-------- RECORD SET
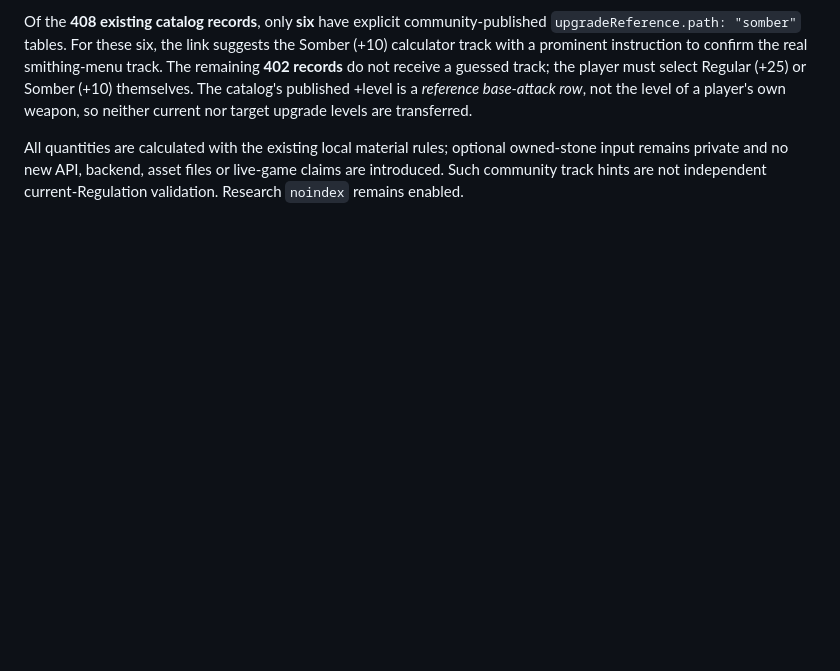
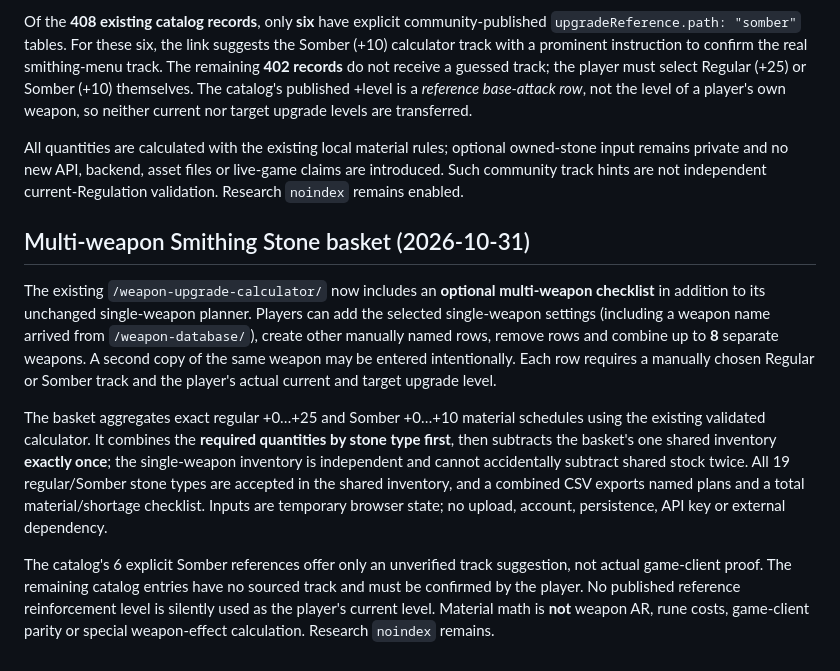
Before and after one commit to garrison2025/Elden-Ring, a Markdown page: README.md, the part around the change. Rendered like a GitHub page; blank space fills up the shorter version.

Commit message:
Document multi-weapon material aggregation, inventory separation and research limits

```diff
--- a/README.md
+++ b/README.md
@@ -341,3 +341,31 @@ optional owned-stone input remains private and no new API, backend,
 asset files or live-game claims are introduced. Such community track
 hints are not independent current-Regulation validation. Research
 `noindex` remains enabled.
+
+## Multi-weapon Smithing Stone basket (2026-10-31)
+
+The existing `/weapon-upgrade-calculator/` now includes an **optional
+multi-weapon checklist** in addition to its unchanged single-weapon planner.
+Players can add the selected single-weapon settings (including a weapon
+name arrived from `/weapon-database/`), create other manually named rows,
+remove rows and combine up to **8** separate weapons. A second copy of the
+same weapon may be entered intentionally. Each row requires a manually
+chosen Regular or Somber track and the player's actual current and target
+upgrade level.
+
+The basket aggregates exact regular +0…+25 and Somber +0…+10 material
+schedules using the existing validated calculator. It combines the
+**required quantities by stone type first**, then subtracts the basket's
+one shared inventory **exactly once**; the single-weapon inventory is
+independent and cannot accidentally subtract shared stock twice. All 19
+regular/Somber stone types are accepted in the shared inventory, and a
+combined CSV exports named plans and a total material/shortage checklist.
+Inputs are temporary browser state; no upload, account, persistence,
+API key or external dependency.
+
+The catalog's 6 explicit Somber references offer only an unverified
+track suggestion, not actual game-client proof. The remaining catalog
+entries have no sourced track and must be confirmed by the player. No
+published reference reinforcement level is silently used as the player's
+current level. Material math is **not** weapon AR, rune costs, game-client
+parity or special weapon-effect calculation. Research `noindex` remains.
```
----------------
-------- RECORD SET
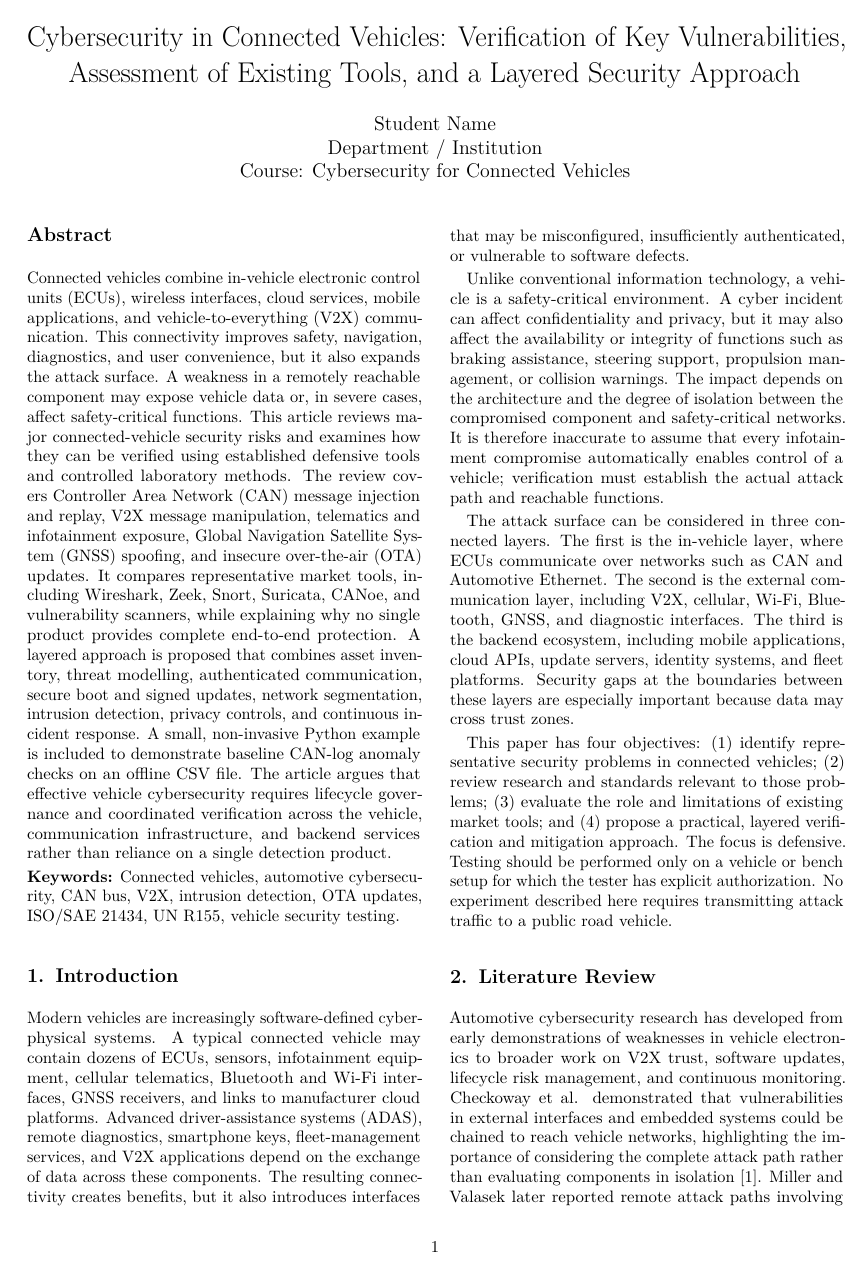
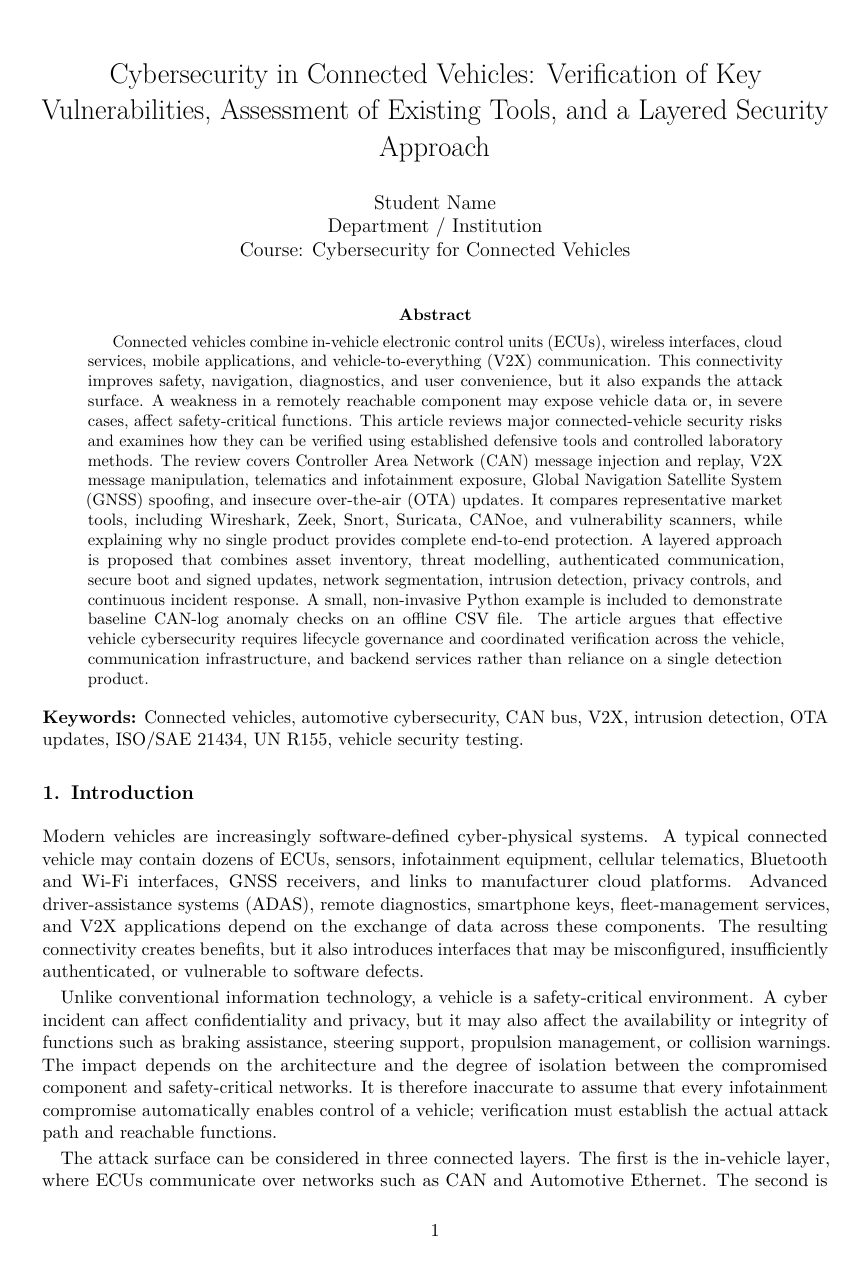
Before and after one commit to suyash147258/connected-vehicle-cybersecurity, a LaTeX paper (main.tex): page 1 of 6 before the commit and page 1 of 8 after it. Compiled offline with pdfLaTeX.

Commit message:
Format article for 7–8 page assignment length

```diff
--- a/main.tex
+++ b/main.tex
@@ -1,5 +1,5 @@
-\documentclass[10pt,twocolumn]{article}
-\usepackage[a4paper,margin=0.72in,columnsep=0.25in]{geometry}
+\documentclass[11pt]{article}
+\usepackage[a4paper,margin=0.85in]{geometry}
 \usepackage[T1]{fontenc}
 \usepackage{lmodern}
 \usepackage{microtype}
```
----------------
PROMPT - Starting from the records above, filter out all lines except those containing the word "existing".

RESULT FOR THIS EXERCISE -
+The existing `/weapon-upgrade-calculator/` now includes an **optional
+schedules using the existing validated calculator. It combines the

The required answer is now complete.